Stored data

------------------------------

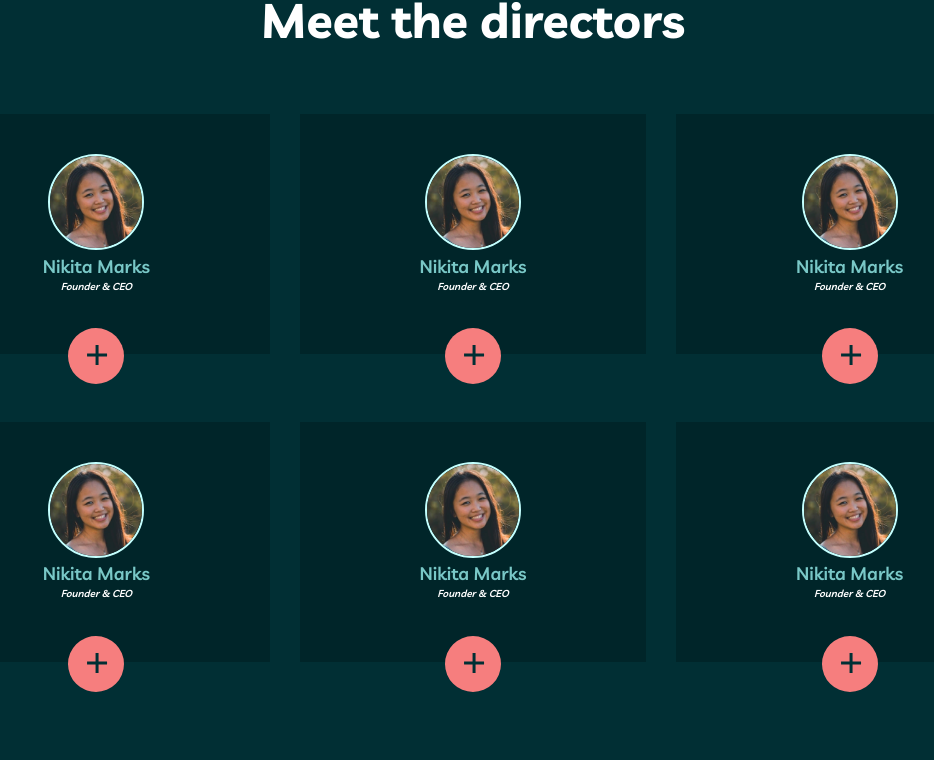
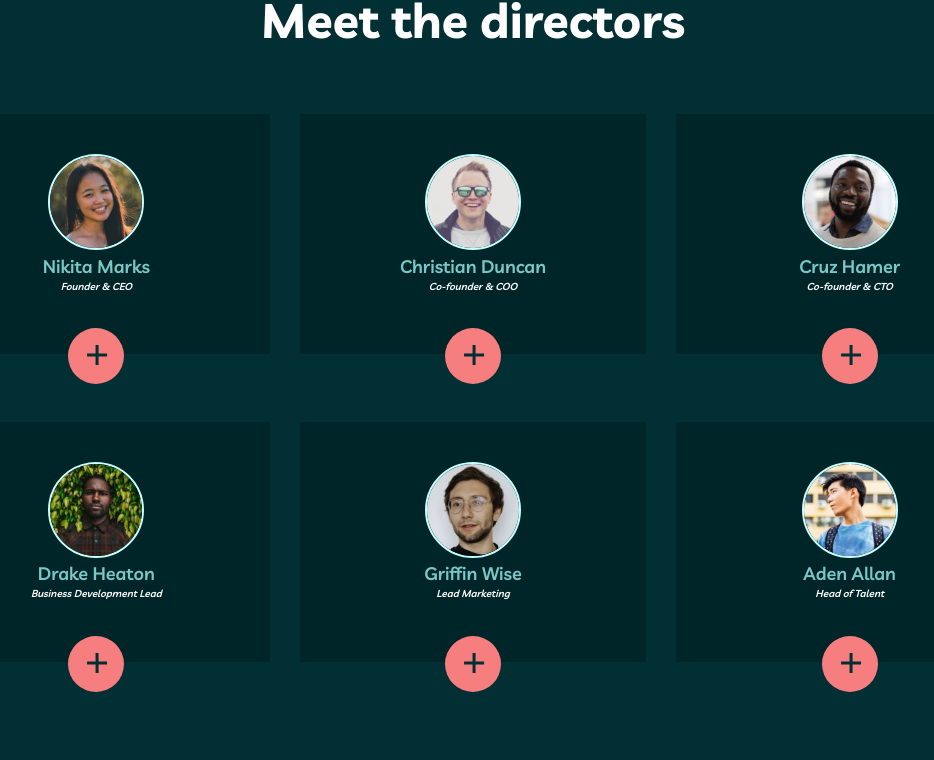
Before and after one commit to MauricioMorenoMorales/18FM-myteam, a Vue app: page /#/about in a window 1280 px wide. Shown: the part 516-1276 px from the top of the page, without its empty margins (167-1101 px from the left). Built offline with nearby package versions, Linux system fonts and the light colour scheme.

Commit message:
Director section completed

```diff
--- a/src/components/DirectorCard.vue
+++ b/src/components/DirectorCard.vue
@@ -1,12 +1,12 @@
 <template lang="pug">
 div.director-card
 	.content(v-if="!isOpened")
-		img(src="~@assets/avatar-nikita.jpg")
-		p Nikita Marks
-		cite Founder &amp; CEO
+		img(:src="getLink()")
+		p {{name}}
+		cite {{jobTitle}}
 	.content(v-else)
-		p Nikita Marks
-		small “It always amazes me how much talent there is in every corner of the globe.”
+		p {{name}}
+		small {{text}}
 		.social
 			Icon(
 				icon-name="twitter"
@@ -76,6 +76,25 @@ export default defineComponent({
 			colorSystem,
 		};
 	},
+	props: {
+		avatarName: {
+			type: String,
+			default: 'nikita',
+		},
+		name: {
+			type: String,
+			default: 'Nikita Marks',
+		},
+		jobTitle: {
+			type: String,
+			default: 'Founder & CEO',
+		},
+		text: {
+			type: String,
+			default:
+				'“It always amazes me how much talent there is in every corner of the globe.”',
+		},
+	},
 	components: {
 		Icon,
 	},
@@ -83,6 +102,9 @@ export default defineComponent({
 		toggle() {
 			this.isOpened = !this.isOpened;
 		},
+		getLink() {
+			return require(`../assets/avatar-${this.avatarName}.jpg`);
+		},
 	},
 });
 </script>
--- a/src/views/About.vue
+++ b/src/views/About.vue
@@ -10,12 +10,36 @@
 	.director
 		h3 Meet the directors
 		.director__cards
-			director-card
-			director-card
-			director-card
-			director-card
-			director-card
-			director-card
+			director-card(
+				avatar-name="nikita"
+				name="Nikita Marks"
+				job-title="Founder & CEO"
+				text="“It always amazes me how much talent there is in every corner of the globe.”")
+			director-card(
+				avatar-name="christian"
+				name="Christian Duncan"
+				job-title="Co-founder & COO"
+				text="“Distributed teams required unique processes. You need to approach work in a new way.”")
+			director-card(
+				avatar-name="cruz"
+				name="Cruz Hamer"
+				job-title="Co-founder & CTO"
+				text="“Technology is at the forefront of enabling distributed teams. That's where we come in.”")
+			director-card(
+				avatar-name="drake"
+				name="Drake Heaton"
+				job-title="Business Development Lead"
+				text="“Hiring similar people from similar backgrounds is a surefire way to stunt innovation.”")
+			director-card(
+				avatar-name="griffin"
+				name="Griffin Wise"
+				job-title="Lead Marketing"
+				text="“Unique perspectives shape unique products, which is what you need to survive these days.”")
+			director-card(
+				avatar-name="aden"
+				name="Aden Allan"
+				job-title="Head of Talent"
+				text="“Empowered teams create truly amazing products. Set the north star and let them follow it.”")
 	get-started-footer
 </template>
 
```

------------------------------

ACTION ITEM
The answer must be an exact copy of every record above, minus the pictures.

WRITTEN ANSWER
Before and after one commit to MauricioMorenoMorales/18FM-myteam, a Vue app: page /#/about in a window 1280 px wide. Shown: the part 516-1276 px from the top of the page, without its empty margins (167-1101 px from the left). Built offline with nearby package versions, Linux system fonts and the light colour scheme.

Commit message:
Director section completed

```diff
--- a/src/components/DirectorCard.vue
+++ b/src/components/DirectorCard.vue
@@ -1,12 +1,12 @@
 <template lang="pug">
 div.director-card
 	.content(v-if="!isOpened")
-		img(src="~@assets/avatar-nikita.jpg")
-		p Nikita Marks
-		cite Founder &amp; CEO
+		img(:src="getLink()")
+		p {{name}}
+		cite {{jobTitle}}
 	.content(v-else)
-		p Nikita Marks
-		small “It always amazes me how much talent there is in every corner of the globe.”
+		p {{name}}
+		small {{text}}
 		.social
 			Icon(
 				icon-name="twitter"
@@ -76,6 +76,25 @@ export default defineComponent({
 			colorSystem,
 		};
 	},
+	props: {
+		avatarName: {
+			type: String,
+			default: 'nikita',
+		},
+		name: {
+			type: String,
+			default: 'Nikita Marks',
+		},
+		jobTitle: {
+			type: String,
+			default: 'Founder & CEO',
+		},
+		text: {
+			type: String,
+			default:
+				'“It always amazes me how much talent there is in every corner of the globe.”',
+		},
+	},
 	components: {
 		Icon,
 	},
@@ -83,6 +102,9 @@ export default defineComponent({
 		toggle() {
 			this.isOpened = !this.isOpened;
 		},
+		getLink() {
+			return require(`../assets/avatar-${this.avatarName}.jpg`);
+		},
 	},
 });
 </script>
--- a/src/views/About.vue
+++ b/src/views/About.vue
@@ -10,12 +10,36 @@
 	.director
 		h3 Meet the directors
 		.director__cards
-			director-card
-			director-card
-			director-card
-			director-card
-			director-card
-			director-card
+			director-card(
+				avatar-name="nikita"
+				name="Nikita Marks"
+				job-title="Founder & CEO"
+				text="“It always amazes me how much talent there is in every corner of the globe.”")
+			director-card(
+				avatar-name="christian"
+				name="Christian Duncan"
+				job-title="Co-founder & COO"
+				text="“Distributed teams required unique processes. You need to approach work in a new way.”")
+			director-card(
+				avatar-name="cruz"
+				name="Cruz Hamer"
+				job-title="Co-founder & CTO"
+				text="“Technology is at the forefront of enabling distributed teams. That's where we come in.”")
+			director-card(
+				avatar-name="drake"
+				name="Drake Heaton"
+				job-title="Business Development Lead"
+				text="“Hiring similar people from similar backgrounds is a surefire way to stunt innovation.”")
+			director-card(
+				avatar-name="griffin"
+				name="Griffin Wise"
+				job-title="Lead Marketing"
+				text="“Unique perspectives shape unique products, which is what you need to survive these days.”")
+			director-card(
+				avatar-name="aden"
+				name="Aden Allan"
+				job-title="Head of Talent"
+				text="“Empowered teams create truly amazing products. Set the north star and let them follow it.”")
 	get-started-footer
 </template>
 
```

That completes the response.